A centripetal force is a force directed towards the centre. It's just a characterisation of an existing force. "Centripetal" means "towards the centre" in Greek.
So, in the solar system, the sun exerts a gravitational force towards itself, and it is a centripetal force.
Regarding your other question: how does gravity work? According to general relativity, energetic or massive objects distort space, so that other objects passing through the distorted space do not go straight, but bend their trajectory. From their point of view, they experience a force (gravity), and consequentially an acceleration which changes their trajectory.
So according to general relativity the medium through which gravity acts is actually the distortion of space.
This is what your astronomy teacher called "a 3D blanket".
Instead, according to Quantum Field Theory, forces are mediated by appropriate particles actually moving through space. Gravity would be carried by particles known as gravitons.
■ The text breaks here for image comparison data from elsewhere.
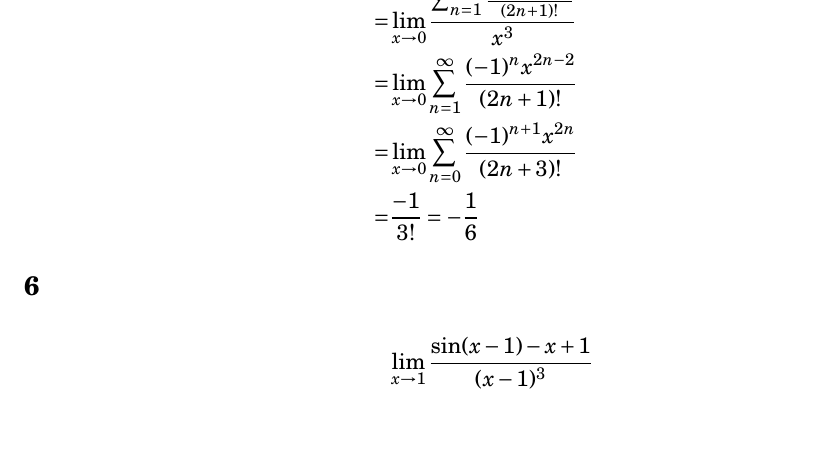
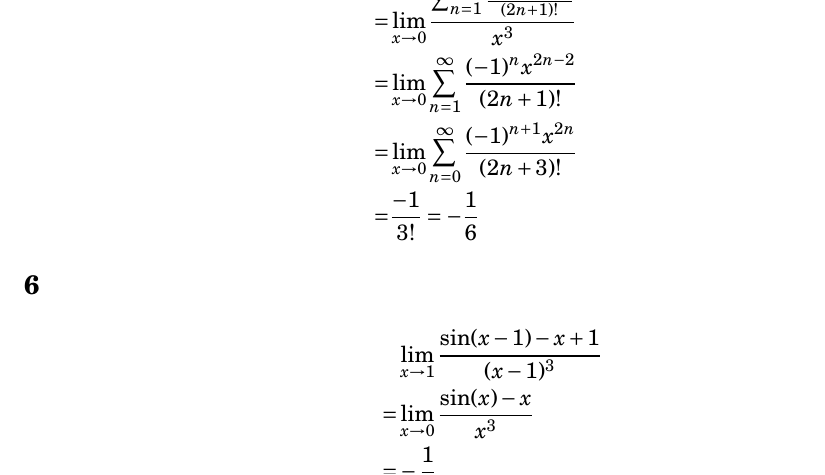
Before and after one commit to tim-harding/limits_homework_5, a LaTeX problem sheet (homework_5.tex): part of page 13 of 13, cut so that both start at the same text, the shorter picture padded with empty space. Compiled offline with pdfLaTeX.

Commit message:
5.2.16.6

```diff
--- a/homework_5.tex
+++ b/homework_5.tex
@@ -472,7 +472,9 @@ We see the last step because all terms are multiples of $x$ except for the first
 
 \subsection*{6}
 \begin{align*}
-    \lim_{x\to1} \frac{\sin(x-1) - x + 1}{(x-1)^3}
+     & \lim_{x\to1} \frac{\sin(x-1) - x + 1}{(x-1)^3} \\
+    =& \lim_{x\to0} \frac{\sin(x) - x}{x^3} \\
+    =& -\frac{1}{6}
 \end{align*}
 
 
```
In both these theories, there is no action-at-a-distance, so body don't exert forces on one another instantaneously, but there's always something "in the middle" that carries or represents the force.